Introduction to Distributed Cognition
This article provides more detail than the book, and is much more readable than Ed Hutchins' seminal text.
Special issue of Applied Ergonomics on Socio-technical Systems Theory
This page links to a variety of articles on Socio-technical Systems Theory that appeared in the journal Applied Ergonomics. The special issue was a Festschrift in Honour of Ken Eason.
Qualitative data analysis tools
A variety of tools exist to support qualitative data analysis. Atlasti and NVivo are both tools that support qualitative and mixed methods data analysis. Both can be explored free but licenses have to be purchased for long-term use.
There are many articles on the web about presenting data, offering various tips and tricks to get the best out of the data you have. One aspect that is emphasised by many is that data should tell a story and support the conclusions, both points that are emphasised in Chapter 9. This short article from Forbes offers some simple tips for presenting data, including a short video on why pie charts are evil!
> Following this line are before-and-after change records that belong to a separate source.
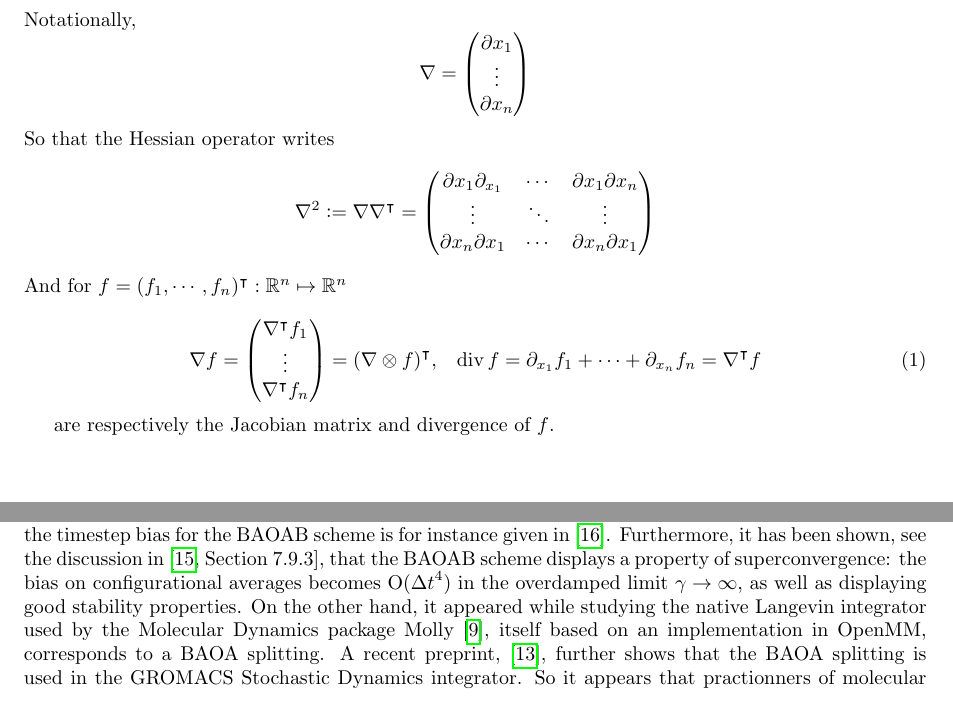
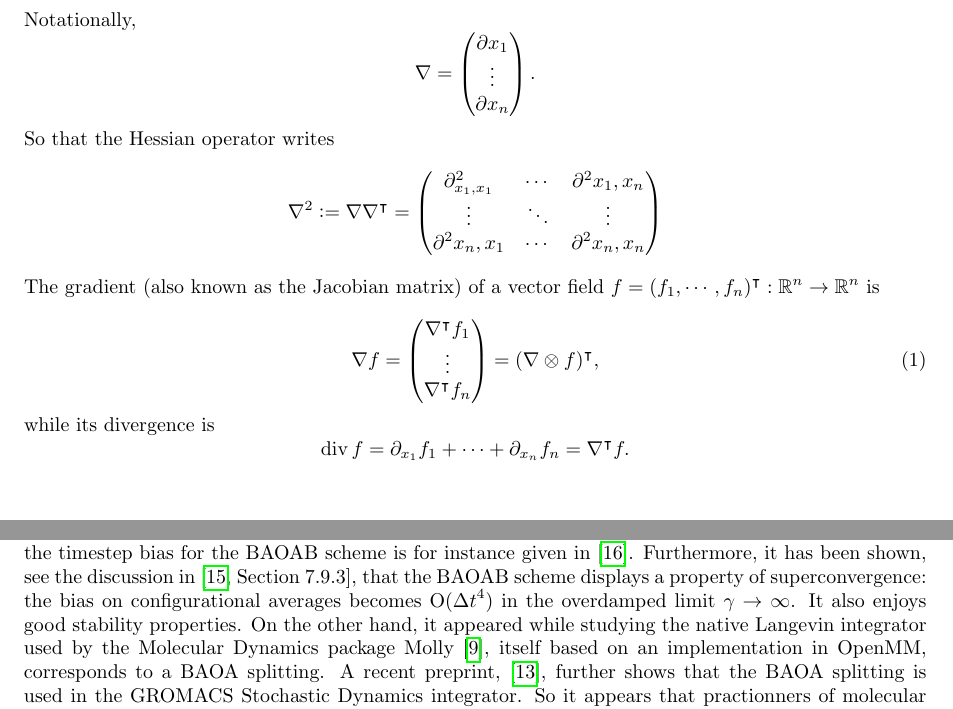
Before and after one commit to noeblassel/rapport_cermics_2022, a LaTeX thesis (rapport.tex, which reads baoa_vs_baoab.tex): two parts of pages 3 and 33 of 83, joined at a grey line, cut so that both start at the same text. Compiled offline with pdfLaTeX.

Commit message:
final commit

```diff
--- a/baoa_vs_baoab.tex
+++ b/baoa_vs_baoab.tex
@@ -1,6 +1,6 @@
 We consider time discretization schemes of underdamped Langevin dynamics known as the BAOA and BAOAB schemes, in order to compare the sampling bias induced by the timestep $\Delta t$ for these two methods.
 Like other symmetric splittings, the BAOAB scheme has been well studied, and an analysis of the timestep bias for the BAOAB scheme is for instance given in \cite{LMS13}.
-Furthermore, it has been shown, see the discussion in \cite[Section 7.9.3]{LM15}, that the BAOAB scheme displays a property of superconvergence: the bias on configurational averages becomes $\mathrm{O}(\Dt^4)$ in the overdamped limit $\gamma\to\infty$, as well as displaying good stability properties.
+Furthermore, it has been shown, see the discussion in \cite[Section 7.9.3]{LM15}, that the BAOAB scheme displays a property of superconvergence: the bias on configurational averages becomes $\mathrm{O}(\Dt^4)$ in the overdamped limit $\gamma\to\infty$. It also enjoys good stability properties.
 On the other hand, it appeared while studying the native Langevin integrator used by the Molecular Dynamics package Molly \cite{Molly}, itself based on an implementation in OpenMM, corresponds to a BAOA splitting. A recent preprint, \cite{KK22}, further shows that the BAOA splitting is used in the GROMACS Stochastic Dynamics integrator.
 So it appears that practionners of molecular simulations have somewhat widely adopted the BAOA scheme, while its bias properties are not so well understood from a theoretical point of view.
 It has been numerically observed in \cite[Section III.B]{KK22} that the bias on the kinetic marginal distribution is much lower using the BAOA method, while the bias on the configurational marginal as the same as for BAOAB.
--- a/rapport.tex
+++ b/rapport.tex
@@ -139,25 +139,22 @@ $$\nabla \varphi : \R^n \mapsto \R^n \defeq \R^{n\times 1}$$
 Notationally,
-$$\nabla = \begin{pmatrix} \partial x_1 \\ \vdots \\ \partial x_n\end{pmatrix}$$
+$$\nabla = \begin{pmatrix} \partial x_1 \\ \vdots \\ \partial x_n\end{pmatrix}.$$
 So that the Hessian operator writes
 $$\nabla^2 \defeq \nabla\nabla^\intercal = \begin{pmatrix}
-\partial{x_1}\partial_{x_1} & \dotsm & \partial{x_1}\partial{x_n} \\
+\partial^2_{x_1,x_1} & \dotsm & \partial^2{x_1,x_n}\\
  \vdots & \ddots & \vdots \\
- \partial{x_n}\partial{x_1} & \dotsm & \partial{x_n}\partial{x_1}
+ \partial^2{x_n,x_1} & \dotsm & \partial^2{x_n,x_n}
 \end{pmatrix}$$
-And for $f=(f_1,\dotsm, f_n)^\intercal: \R^n \mapsto \R^n$
+The gradient (also known as the Jacobian matrix) of a vector field $f=(f_1,\dotsm, f_n)^\intercal: \R^n \to \R^n$ is
 
 \begin{equation}
   \label{eq:jacobian}
-  \begin{aligned}
     \nabla f=\begin{pmatrix}
         \nabla^\intercal f_1 \\ \vdots \\ \nabla^\intercal f_n
-    \end{pmatrix}=(\nabla \otimes f)^\intercal, &&
-    \operatorname{div} f=\partial_{x_1}f_1+\dotsm+\partial_{x_n}f_n=\nabla^\intercal f
-    \end{aligned}
+    \end{pmatrix}=(\nabla \otimes f)^\intercal,
 \end{equation}
+while its divergence is
+\[\operatorname{div} f=\partial_{x_1}f_1+\dotsm+\partial_{x_n}f_n=\nabla^\intercal f.\]
 
-
-are respectively the Jacobian matrix and divergence of $f$.
 \tableofcontents
 
 \chapter{Introduction to molecular dynamics}
```
Also changed, not shown: rapport.tex (2 more changed lines).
Most universities hold licenses for statistical packages such as SAS and SPSS. This website lists a range statistical packages, with reviews - www.capterra.com/statistical-analysis-software/
Nielsen Norman have put together a straightforward set of steps for thematic analysis which is useful for those starting out with the technique.
Links provided in the book: